At AgileNorth last week I was asked at the last minute to fill a vacancy left by a speaker who couldn’t make it. I cobbled together a session about “flow”, one of the underlying principles of Lean Thinking, and therefore also of agile software development. Here are a few links to materials and references I should have given at the time:
- My slides are now up on slideshare. Sorry, there are no notes.
- I talked a lot about The Goal by Eli Goldratt; this book is pure genius, and a must-read for anyone interested in improving the productivity of their organisation.
- We discussed the idea that the flow of value through an organisation is limited by exactly one constraint. A wonderfully simple illustration of this can be found in Kevin Fox’s short Blue Light story. Well worth a read.
- I talked a lot about Kent Beck’s paper Continuous Deployment Immersion, which I mistakenly titled “You’d Have to be Crazy to Try This”. I think this is a really cool idea — not because you need to deploy each line of code separately, but because you need to be good at deploying and good at slicing your market offering thinly.
- I mentioned various practices of eXtreme Programming, including YAGNI, OnsiteCustomer, FrequentReleases and ContinuousIntegration; all of these are needed as you attempt to increase the flow of value by reducing your development batch size.
- I mentioned MMFs — “Minimum Marketable Feature-sets” — as being one way to work with the market to define your smaller batches.
- I mentioned that one of the key difficulties in reducing the software batch size is the acceptance and understanding of emergent design.
I talked about a lot of stuff; please let me know if I’ve missed anything important here.
I’ve also set up an agilenorth2010 tag on del.icio.us to collate the online materials from all the other speakers, as I find them.

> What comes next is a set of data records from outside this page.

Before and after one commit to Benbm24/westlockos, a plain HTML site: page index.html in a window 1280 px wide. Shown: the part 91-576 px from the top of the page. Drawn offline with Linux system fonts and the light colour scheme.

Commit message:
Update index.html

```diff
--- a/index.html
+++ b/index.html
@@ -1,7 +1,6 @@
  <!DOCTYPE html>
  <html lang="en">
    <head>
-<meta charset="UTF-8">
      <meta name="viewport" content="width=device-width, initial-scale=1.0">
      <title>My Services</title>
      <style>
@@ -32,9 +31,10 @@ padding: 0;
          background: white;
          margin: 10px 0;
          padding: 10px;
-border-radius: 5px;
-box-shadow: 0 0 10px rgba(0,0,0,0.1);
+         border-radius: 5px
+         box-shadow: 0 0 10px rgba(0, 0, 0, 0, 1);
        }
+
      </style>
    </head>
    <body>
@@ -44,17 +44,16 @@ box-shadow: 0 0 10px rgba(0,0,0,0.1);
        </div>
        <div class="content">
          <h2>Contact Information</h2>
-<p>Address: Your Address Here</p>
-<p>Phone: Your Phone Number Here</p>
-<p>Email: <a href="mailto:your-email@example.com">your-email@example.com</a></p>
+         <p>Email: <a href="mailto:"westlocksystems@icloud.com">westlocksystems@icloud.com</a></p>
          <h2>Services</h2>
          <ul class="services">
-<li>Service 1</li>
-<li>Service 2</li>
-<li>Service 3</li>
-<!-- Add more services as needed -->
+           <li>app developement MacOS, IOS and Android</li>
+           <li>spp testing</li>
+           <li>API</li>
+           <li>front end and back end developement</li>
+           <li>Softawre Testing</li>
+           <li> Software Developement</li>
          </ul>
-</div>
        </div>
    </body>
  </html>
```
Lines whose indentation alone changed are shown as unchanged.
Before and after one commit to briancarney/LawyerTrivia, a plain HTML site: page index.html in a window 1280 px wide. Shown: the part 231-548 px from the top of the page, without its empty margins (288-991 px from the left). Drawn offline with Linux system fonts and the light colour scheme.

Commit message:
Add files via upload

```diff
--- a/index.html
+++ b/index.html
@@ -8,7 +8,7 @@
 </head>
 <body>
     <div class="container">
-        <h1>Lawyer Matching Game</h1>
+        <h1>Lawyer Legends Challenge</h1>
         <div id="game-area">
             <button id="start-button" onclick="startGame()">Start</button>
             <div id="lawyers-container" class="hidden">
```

Please tag anything you find that’s relevant from the day, so it’s all in one place.